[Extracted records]

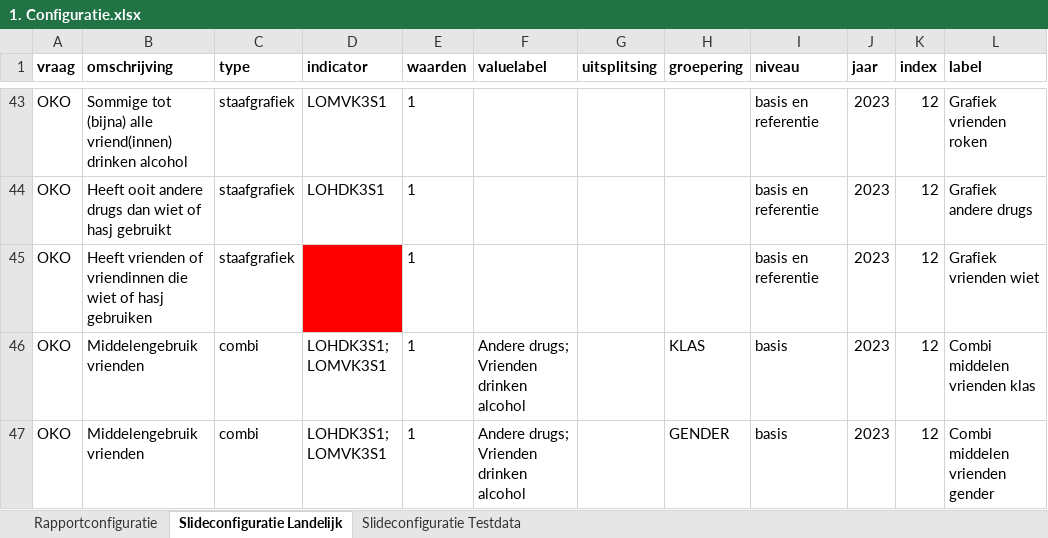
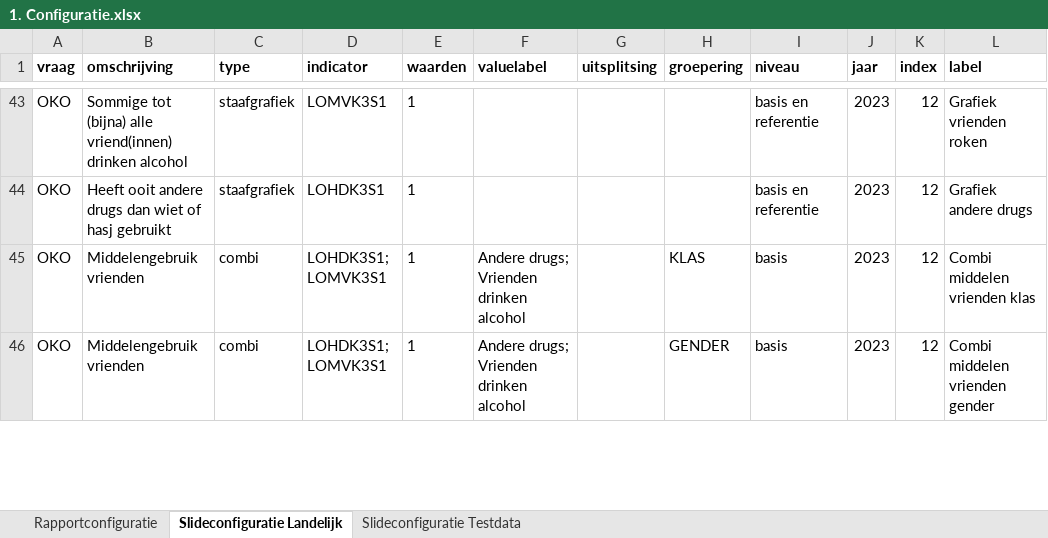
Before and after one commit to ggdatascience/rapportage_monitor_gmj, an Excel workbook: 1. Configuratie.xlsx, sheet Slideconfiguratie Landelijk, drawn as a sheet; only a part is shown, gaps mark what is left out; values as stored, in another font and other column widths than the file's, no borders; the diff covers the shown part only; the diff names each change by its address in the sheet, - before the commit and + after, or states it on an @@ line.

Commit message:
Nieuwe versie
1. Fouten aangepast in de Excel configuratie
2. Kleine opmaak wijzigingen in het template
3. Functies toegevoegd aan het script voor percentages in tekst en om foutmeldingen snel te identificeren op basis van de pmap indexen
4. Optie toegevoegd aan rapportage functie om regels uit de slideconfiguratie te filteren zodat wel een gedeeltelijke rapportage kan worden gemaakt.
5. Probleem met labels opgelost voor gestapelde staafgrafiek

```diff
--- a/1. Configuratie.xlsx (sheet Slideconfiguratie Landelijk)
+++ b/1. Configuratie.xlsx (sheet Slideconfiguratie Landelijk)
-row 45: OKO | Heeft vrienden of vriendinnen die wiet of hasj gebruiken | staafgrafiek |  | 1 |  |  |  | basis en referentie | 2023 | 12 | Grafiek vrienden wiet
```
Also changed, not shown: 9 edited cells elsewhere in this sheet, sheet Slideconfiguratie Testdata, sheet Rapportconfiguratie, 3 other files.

...

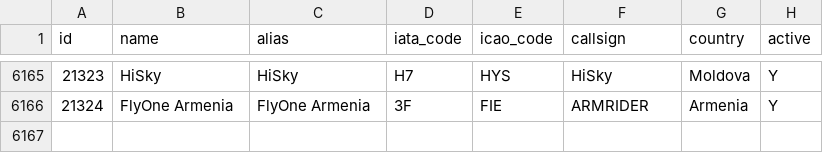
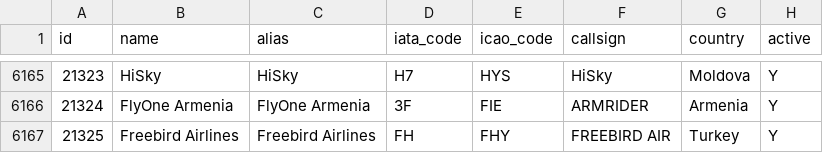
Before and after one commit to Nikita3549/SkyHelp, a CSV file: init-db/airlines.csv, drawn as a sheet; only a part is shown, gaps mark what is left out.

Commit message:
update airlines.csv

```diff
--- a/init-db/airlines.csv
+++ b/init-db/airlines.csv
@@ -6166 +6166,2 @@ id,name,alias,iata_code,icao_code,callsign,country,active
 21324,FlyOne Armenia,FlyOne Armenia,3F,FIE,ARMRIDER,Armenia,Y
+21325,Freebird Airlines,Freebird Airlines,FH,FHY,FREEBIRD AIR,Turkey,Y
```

---

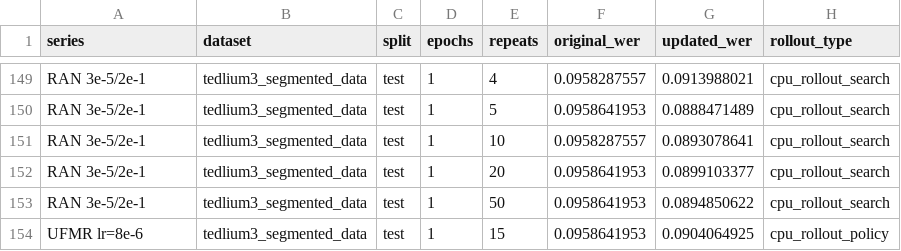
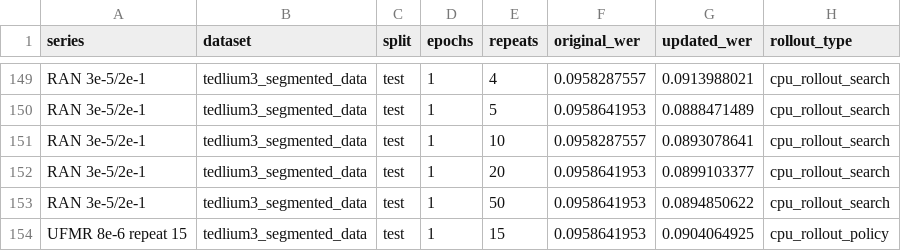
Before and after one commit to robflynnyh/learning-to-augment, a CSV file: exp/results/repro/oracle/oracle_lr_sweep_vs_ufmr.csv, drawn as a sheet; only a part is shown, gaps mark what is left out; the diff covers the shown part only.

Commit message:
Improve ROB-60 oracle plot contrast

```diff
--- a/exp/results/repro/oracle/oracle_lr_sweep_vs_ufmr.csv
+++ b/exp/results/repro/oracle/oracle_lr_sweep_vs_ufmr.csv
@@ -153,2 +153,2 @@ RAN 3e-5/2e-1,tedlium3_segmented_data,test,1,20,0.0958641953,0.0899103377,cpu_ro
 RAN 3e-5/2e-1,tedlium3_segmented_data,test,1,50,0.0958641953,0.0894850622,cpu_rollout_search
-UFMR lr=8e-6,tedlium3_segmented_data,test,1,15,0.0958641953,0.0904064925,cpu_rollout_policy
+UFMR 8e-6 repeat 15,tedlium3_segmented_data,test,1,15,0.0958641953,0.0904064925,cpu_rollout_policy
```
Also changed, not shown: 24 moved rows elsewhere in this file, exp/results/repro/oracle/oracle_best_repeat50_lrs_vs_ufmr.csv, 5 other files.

-- ABOUT THIS EXERCISE --
A count alone is required. How many lines in the entries contain the string "elsewhere"?

-- WORKED SOLUTION --
2